Below excerpts are from a December 17th editorial in Newsday. The full article is available here.
“Every year, it seems, the ocean washes away the sand covering the bags [installed as part of an artificial dune by the Army Corps of Engineers] and narrows the [Montauk] beach that brings the tourists who fuel the area’s economy…
“…The town is pursuing a plan to move downtown oceanfront businesses inland and let the abandoned grounds serve as the kind of natural dune that has always been the best barrier…
“Montauk is a lesson for all of Long Island. We can keep paying for short-term solutions doomed to failure, or make tough decisions that offer the best chance for long-term survival.”
The full article is available here.
Orrin Pilkey, Professor Emeritus of Geology at Duke University, has been at the forefront of visionary thinking on coastal adaptation. Dr. Pilkey has authored multiple books examining coastal processes and government’s response to a moving coastline in the face of sea level rise. His recent article, Large Buildings Threaten N.C. Beaches, explains how coastal development–by transforming from small cottages to large-scale homes and development–has increased the demand for beach nourishment and inevitably leads to destructive seawalls.

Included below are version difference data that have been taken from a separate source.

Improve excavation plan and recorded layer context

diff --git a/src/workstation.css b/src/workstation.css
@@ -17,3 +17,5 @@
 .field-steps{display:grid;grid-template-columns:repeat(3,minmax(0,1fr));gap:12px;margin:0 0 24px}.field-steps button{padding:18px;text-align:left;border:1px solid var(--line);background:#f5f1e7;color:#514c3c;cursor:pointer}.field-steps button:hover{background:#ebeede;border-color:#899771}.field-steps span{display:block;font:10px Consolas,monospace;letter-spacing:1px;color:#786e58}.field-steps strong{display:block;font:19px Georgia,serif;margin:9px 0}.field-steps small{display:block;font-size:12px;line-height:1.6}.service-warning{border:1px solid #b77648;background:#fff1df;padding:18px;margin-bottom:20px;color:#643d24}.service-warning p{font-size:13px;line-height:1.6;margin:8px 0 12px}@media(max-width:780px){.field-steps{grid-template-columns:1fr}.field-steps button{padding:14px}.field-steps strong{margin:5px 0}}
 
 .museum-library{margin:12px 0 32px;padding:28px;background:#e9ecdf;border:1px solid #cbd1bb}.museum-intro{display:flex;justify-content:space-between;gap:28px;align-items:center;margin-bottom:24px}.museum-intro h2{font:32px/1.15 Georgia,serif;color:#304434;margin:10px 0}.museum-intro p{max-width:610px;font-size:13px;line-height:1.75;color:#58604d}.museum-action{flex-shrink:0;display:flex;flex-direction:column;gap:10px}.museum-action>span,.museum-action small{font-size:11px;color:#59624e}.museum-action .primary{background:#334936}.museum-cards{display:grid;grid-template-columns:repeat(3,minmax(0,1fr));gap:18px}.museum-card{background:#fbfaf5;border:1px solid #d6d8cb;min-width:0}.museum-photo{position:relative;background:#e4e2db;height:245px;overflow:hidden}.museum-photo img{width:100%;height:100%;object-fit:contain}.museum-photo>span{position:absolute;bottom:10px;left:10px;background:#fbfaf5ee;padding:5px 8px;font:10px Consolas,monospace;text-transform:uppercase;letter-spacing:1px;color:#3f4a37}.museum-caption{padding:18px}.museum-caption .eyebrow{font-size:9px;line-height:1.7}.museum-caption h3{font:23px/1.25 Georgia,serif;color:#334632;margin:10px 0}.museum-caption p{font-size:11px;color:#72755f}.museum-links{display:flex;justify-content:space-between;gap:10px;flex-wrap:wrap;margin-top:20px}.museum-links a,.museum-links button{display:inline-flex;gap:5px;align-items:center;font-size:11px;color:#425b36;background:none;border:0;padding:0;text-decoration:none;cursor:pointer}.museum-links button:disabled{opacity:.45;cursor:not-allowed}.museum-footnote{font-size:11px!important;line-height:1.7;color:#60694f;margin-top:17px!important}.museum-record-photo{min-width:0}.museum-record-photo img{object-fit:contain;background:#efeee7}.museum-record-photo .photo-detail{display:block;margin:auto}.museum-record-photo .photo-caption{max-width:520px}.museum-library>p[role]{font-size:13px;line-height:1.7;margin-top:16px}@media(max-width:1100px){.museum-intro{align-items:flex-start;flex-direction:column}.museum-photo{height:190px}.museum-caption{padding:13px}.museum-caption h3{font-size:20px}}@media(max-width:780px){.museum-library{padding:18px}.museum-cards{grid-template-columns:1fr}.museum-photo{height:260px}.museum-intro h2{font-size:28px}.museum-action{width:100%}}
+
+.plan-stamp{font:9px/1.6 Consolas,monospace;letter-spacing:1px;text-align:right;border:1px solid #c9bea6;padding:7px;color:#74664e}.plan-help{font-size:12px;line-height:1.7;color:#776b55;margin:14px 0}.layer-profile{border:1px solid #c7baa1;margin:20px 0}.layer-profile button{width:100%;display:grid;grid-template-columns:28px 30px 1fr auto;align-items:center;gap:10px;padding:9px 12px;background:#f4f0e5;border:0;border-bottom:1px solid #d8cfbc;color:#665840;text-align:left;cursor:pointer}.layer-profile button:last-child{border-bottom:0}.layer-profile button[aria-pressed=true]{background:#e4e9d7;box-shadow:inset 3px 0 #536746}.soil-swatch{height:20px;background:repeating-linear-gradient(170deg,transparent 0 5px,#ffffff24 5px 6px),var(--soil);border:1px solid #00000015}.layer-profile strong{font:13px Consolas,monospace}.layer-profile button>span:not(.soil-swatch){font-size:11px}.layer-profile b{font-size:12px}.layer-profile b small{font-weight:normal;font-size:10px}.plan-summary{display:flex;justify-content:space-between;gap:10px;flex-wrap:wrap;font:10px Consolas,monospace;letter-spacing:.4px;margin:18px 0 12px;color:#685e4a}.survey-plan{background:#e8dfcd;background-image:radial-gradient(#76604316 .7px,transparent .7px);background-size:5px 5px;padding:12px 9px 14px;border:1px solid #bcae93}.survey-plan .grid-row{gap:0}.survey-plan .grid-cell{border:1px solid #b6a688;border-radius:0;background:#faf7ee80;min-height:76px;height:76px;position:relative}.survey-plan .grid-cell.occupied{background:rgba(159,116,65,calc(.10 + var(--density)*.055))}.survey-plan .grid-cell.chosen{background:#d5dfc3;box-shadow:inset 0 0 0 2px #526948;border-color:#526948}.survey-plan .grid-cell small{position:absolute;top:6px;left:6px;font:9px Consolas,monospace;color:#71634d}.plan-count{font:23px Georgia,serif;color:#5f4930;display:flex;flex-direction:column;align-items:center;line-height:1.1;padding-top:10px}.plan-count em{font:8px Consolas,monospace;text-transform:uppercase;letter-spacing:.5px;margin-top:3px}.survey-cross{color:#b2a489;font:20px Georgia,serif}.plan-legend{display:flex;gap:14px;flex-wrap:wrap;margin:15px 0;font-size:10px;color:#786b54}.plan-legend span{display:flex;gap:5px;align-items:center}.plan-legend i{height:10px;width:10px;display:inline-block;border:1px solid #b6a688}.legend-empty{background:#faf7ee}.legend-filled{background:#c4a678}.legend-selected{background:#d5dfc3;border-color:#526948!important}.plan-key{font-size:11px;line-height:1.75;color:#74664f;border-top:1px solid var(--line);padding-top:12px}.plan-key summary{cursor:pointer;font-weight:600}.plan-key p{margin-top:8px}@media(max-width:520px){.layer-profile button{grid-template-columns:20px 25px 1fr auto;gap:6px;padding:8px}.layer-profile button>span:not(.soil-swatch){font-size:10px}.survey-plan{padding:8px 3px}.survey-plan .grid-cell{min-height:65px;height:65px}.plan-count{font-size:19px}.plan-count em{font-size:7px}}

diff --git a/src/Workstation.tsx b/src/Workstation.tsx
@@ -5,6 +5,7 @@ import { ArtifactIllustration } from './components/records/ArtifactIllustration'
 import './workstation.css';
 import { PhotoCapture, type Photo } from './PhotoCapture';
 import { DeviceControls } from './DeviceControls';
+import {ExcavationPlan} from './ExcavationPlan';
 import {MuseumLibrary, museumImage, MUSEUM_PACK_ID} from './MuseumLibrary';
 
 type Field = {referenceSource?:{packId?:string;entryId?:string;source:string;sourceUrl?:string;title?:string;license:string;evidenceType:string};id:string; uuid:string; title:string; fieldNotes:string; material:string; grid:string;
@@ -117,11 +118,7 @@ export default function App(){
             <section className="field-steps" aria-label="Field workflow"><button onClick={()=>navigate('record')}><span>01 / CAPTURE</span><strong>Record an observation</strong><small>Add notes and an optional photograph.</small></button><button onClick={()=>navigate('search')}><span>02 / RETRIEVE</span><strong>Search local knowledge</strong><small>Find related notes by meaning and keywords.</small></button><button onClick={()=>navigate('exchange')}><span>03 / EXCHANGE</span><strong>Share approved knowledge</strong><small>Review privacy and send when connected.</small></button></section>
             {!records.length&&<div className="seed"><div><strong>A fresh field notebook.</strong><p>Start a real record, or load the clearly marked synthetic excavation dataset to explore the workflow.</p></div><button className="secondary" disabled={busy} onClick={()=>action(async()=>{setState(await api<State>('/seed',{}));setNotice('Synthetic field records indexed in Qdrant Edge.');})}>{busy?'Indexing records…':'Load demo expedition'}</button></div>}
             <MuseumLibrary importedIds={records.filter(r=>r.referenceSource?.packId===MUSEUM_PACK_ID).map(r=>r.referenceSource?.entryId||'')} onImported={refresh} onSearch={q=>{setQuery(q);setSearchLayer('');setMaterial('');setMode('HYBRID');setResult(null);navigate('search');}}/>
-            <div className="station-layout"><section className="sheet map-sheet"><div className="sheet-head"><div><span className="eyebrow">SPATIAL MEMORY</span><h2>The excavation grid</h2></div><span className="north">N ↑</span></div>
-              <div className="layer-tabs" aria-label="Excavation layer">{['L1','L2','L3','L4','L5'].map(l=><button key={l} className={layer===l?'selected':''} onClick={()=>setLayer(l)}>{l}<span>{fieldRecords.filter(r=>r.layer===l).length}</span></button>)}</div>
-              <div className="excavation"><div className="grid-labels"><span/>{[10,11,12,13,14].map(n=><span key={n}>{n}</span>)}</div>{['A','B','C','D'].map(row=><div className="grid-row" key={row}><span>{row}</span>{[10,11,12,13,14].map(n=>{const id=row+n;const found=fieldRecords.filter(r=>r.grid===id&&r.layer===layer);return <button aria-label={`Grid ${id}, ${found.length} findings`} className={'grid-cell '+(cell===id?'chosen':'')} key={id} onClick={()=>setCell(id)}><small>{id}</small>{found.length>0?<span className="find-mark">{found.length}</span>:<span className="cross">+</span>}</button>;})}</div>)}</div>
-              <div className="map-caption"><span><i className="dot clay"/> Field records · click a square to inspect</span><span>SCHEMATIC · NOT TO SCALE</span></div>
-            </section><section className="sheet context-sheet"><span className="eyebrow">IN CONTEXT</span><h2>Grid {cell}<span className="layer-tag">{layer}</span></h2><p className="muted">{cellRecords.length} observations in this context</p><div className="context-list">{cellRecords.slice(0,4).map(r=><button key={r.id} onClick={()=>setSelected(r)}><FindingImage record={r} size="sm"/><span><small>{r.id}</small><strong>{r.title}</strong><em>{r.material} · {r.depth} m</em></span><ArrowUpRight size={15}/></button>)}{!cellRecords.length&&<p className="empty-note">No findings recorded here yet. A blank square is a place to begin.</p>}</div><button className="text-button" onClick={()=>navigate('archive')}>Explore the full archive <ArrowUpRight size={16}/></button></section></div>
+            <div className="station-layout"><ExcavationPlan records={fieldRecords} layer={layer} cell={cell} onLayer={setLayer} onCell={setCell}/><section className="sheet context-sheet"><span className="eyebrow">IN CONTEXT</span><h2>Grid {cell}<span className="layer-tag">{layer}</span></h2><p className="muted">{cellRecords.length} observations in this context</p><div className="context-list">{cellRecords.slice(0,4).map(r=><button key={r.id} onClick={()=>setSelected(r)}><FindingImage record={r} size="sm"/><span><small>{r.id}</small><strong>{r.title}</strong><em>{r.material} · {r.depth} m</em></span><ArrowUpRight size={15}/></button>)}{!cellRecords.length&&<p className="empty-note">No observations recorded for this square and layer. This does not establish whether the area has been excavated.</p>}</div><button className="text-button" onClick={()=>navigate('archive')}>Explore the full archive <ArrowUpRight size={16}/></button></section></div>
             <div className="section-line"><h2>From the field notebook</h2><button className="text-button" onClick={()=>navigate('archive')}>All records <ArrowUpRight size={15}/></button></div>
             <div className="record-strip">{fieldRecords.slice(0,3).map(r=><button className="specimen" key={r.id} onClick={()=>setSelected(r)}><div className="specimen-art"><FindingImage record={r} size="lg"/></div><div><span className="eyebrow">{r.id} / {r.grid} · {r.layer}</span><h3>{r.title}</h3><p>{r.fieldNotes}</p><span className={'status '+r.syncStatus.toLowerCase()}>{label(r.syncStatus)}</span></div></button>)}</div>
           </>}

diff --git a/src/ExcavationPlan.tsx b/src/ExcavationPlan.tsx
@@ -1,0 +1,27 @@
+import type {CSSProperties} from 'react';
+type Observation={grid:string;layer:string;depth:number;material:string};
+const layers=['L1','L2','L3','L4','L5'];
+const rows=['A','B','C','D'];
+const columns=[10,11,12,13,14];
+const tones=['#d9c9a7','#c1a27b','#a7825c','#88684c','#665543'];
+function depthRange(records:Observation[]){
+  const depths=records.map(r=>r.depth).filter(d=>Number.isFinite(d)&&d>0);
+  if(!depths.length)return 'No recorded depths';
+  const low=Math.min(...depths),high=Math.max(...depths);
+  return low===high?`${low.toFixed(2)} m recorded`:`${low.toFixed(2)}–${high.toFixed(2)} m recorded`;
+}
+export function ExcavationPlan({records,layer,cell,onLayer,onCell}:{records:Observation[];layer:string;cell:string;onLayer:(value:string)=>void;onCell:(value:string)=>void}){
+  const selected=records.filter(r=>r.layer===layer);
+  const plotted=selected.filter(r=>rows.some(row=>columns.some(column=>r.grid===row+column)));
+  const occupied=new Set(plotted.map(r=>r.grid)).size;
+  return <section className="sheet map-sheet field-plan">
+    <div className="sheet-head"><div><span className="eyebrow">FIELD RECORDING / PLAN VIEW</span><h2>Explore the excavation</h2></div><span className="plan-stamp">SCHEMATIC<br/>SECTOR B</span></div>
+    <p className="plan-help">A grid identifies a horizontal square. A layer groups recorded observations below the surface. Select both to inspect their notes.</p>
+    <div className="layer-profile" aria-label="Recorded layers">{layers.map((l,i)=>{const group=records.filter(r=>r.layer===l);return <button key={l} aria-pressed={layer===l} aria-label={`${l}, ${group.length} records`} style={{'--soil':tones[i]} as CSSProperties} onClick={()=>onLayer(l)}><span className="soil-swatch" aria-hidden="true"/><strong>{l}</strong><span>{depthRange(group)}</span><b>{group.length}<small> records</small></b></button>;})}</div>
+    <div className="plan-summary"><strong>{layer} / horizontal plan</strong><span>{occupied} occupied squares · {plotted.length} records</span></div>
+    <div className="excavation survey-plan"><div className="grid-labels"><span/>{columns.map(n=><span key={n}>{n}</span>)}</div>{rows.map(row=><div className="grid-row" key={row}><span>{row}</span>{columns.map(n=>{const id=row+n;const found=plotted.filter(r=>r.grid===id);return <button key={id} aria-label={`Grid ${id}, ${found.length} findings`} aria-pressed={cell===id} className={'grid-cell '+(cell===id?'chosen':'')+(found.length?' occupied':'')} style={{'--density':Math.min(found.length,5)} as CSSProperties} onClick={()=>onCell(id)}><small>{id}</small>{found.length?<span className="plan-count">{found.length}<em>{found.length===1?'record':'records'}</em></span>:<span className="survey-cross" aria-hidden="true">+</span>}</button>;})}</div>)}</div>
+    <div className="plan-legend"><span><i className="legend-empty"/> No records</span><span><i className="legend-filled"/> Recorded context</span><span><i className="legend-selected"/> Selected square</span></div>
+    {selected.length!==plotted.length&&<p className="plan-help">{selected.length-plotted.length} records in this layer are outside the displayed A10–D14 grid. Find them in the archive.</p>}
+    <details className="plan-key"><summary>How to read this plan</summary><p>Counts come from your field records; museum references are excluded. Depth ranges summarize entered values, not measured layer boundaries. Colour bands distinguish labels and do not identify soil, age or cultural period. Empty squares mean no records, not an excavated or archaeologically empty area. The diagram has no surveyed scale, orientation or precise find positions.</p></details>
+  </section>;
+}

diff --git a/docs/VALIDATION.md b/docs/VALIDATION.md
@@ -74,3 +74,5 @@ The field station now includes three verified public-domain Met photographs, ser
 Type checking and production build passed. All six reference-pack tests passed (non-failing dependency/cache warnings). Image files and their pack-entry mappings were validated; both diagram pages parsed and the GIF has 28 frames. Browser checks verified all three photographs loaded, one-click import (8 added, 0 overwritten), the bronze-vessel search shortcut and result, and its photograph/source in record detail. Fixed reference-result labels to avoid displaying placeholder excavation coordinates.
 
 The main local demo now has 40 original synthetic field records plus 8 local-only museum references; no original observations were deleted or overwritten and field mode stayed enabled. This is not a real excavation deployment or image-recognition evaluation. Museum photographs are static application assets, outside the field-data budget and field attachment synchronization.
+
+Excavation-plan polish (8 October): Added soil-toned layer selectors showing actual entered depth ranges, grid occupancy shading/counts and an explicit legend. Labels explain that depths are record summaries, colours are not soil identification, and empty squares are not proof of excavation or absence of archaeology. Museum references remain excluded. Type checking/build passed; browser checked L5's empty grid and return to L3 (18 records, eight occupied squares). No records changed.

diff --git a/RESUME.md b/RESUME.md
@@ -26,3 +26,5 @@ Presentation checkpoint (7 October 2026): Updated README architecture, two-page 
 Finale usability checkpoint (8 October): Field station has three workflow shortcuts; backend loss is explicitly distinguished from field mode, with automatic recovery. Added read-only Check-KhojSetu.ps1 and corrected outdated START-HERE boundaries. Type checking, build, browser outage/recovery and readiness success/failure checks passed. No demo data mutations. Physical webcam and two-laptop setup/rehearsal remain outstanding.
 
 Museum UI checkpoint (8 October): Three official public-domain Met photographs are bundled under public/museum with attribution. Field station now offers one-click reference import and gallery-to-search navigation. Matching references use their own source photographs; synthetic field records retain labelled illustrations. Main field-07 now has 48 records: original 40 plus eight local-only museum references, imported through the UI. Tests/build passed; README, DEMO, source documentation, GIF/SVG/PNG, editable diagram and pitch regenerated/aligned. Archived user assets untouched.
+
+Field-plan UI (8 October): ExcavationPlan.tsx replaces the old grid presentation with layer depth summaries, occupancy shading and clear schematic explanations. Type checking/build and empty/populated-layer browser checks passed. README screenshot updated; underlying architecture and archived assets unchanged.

We were very pleased to learn that the Quogue Village Trustees determined earlier this year that a beach nourishment project is not a prudent course of action at this time. Public education and participation was an important factor in their decision. Going forward, it’s essential that our Quogue community stay informed and remain part of the evolving conversation on the future of our beaches.
The following editorial originally ran in The Southampton Press, Western edition, Page A11 of Thursday, August 6, 2015.
On Monday, August 10, the New York State Department of Environmental Conservation will hold a public hearing in Quogue allowing local residents to air their views regarding the village’s permit application for a comprehensive $15 million beach nourishment project. (Click here to launch a pre-addressed email to the DEC, and let your voice be heard!) The application seeks approval to dredge 1.1 million cubic yards of sand from a “borrow area” located one mile offshore and place it, in various proportions, along the entire 2.7-mile Quogue beachfront. The stated purpose of the project is to replace the accumulated sand deficit, mitigate further erosion and maintain the integrity of the barrier island.
Not surprisingly, however, a thorough review of previously submitted written comments to the DEC indicates that the hearing will further highlight that opposition to this project is committed and widespread; in fact, if a voter referendum were held today it would probably be defeated by a substantial majority. Continue reading A Long-Term Solution Is Needed For Quogue’s Beaches